You’ve found your perfect vintage gown – what next?
So you’ve got it – the gown of the (bridal) gods. Well done, you. What next?
To get it fitting right, you’ll need an alterations guru – in particular, someone who knows how to handle delicate fabrics.
“Vintage dresses can be more fragile,” confirms Jackie Mitchell of Motherwell’s Thimbles Dressmakers. “
When these gowns were originally made, much of the work would’ve been done by hand rather than by sewing machine.
The fabric and beadwork have to be taken into consideration, as the detailing may need to be removed and sewn back on again.
“Duchess satin, taffeta and lace are great fabrics; tulle and silk not so much. Tulle can rip easily, while silk and water just do not go together. If a silk gown has any water marks on it, these will be extremely difficult to remove. Only trust an alterations specialist with a solid reputation, ideally one who has been recommended.”
Given the age of the gowns, and the slim chance they’ll need no tweaks whatsoever, the importance of this part of the process cannot be stressed enough.
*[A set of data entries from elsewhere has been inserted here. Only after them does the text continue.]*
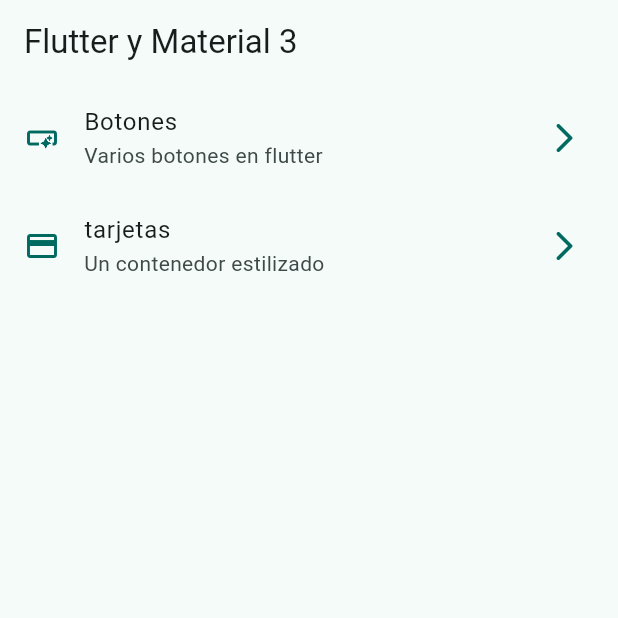
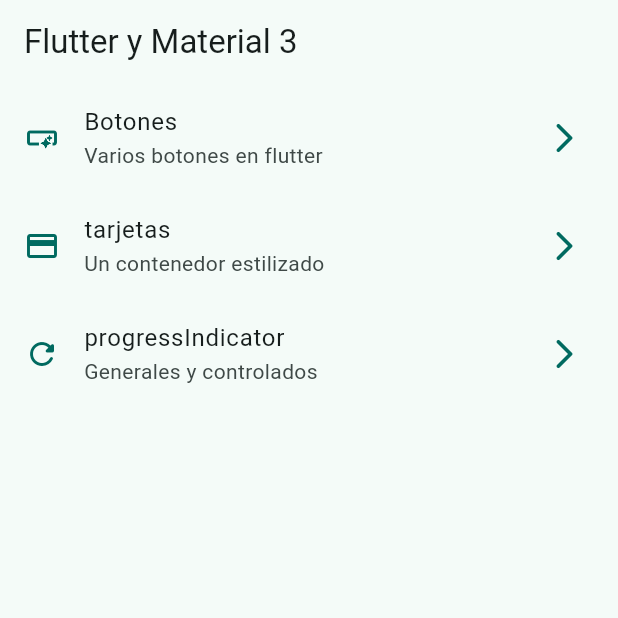
Before and after one commit to richardalv/widget_app, a Flutter app: the screen it shows after launch, on a phone screen of 412 x 824 dp, the top half of it. Run offline on Flutter 3.47's test engine with Material 3 defaults, Android fonts, the light colour scheme and no system bars; our stand-ins replace go_router.

Commit message:
add progress indicator route, screen and menu option

```diff
--- a/lib/config/menu/menu_items.dart
+++ b/lib/config/menu/menu_items.dart
@@ -23,5 +23,10 @@
       title: 'tarjetas',
       subtitle: 'Un contenedor estilizado',
       link: "/cards",
-      icon: Icons.credit_card)
+      icon: Icons.credit_card),
+  MenuItem(
+      title: 'progressIndicator',
+      subtitle: 'Generales y controlados',
+      link: "/progress",
+      icon: Icons.refresh_rounded)
 ];
--- a/lib/config/router/app_router.dart
+++ b/lib/config/router/app_router.dart
@@ -20,5 +20,10 @@
       name: CardsScreen.name,
       builder: (context, state) => const CardsScreen(),
     ),
+    GoRoute(
+      path: '/progress',
+      name: ProgressScreen.name,
+      builder: (context, state) => const ProgressScreen(),
+    ),
   ],
 );
```
Also changed, not shown: lib/presentation/screens/progress/progress_screen.dart (+61 -1 lines).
You’ll potentially have picked up something wonderful for a fraction of the price of a brand-new gown: honour it and invest in this stage with the remainder of your budget. It’ll be worth it.
“From the outset, be mindful of how expensive the alterations can be, because of the amount of hand-sewing and embroidery that’s involved,” says Nicola McCormick of Kilmarnock alteration experts Elizabeth Wallace.
“Vintage gowns entail more sewing and pressing. The taking-in is usually absolutely fine, but should the dress need let out, you might find the fabric has faded – this will be shown up by the darker, newly exposed seam. Typically, too, the shoulders or zips may need adjusting, as these can turn yellow with age.”
We wouldn’t normally suggest taking matters into your own hands (at least not where the gown is concerned), but if your inner seamstress is begging to have a shot, the owner of Pamela Fraser Designs in Angus would be willing to supervise.
“It would be possible to rework a vintage gown in my new series of sewing classes,” says Pamela. “The first step would be to chat about what you’d like to do with the dress and then we’d look at the silhouette. If you like it as it is, it would just be a case of altering it to fit, which could be done over three or four classes. You can also add design details to make it unique to you – fine chiffon sleeves, say, or a tulle overlay or a beaded waistband.
“If it’s only the fabric you like, it would be a case of stripping it back to its constituent parts, which could then be used to make a new dress. It might be tricky to match the colour, in which case you could use its lace and add another layer underneath.” The possibilities are limitless.
What do you do after the big day?
Once the dust (or the confetti) has settled on your big day, what should you do with your gown? The answer will get Mrs Hinch’s heart racing: clean it.
“Vintage gowns require extra attention in the aftercare, as the seams are more prone to splitting and the fabric can weaken over time,” Kirsty cautions. “I have heard of some dry-cleaners refusing to accept extremely delicate dresses. So have a plan of action before you trail your gown through a muddy field for photographs!”
We see you eyeing up that pack of baby wipes – don’t even think about it. “Never attempt to wash your dress at home, or use a domestic iron on it,” warns Claire. “Always take it to a professional dry-cleaning specialist – and be aware that even then there’ll be some risk to the garment.”
One advantage of entrusting Elizabeth Wallace to alter your gown is that the team there have quite the trump card up their sleeve. “Vintage gowns need to be cleaned by a specialist who has experience in working with these types of dresses,” Nicola explains.
“The cleaning is very different and tends to be more expensive, as the process is longer and more complicated. Thankfully, we have a sister business, the Dress Cleaning Company, which has refined a select number of methods that work flawlessly.”
Of course, you could do as Elsa does, and let it go: donate your gown back to your local charity or vintage shop for the next bride to dig up and cherish.
It’s the circle of life.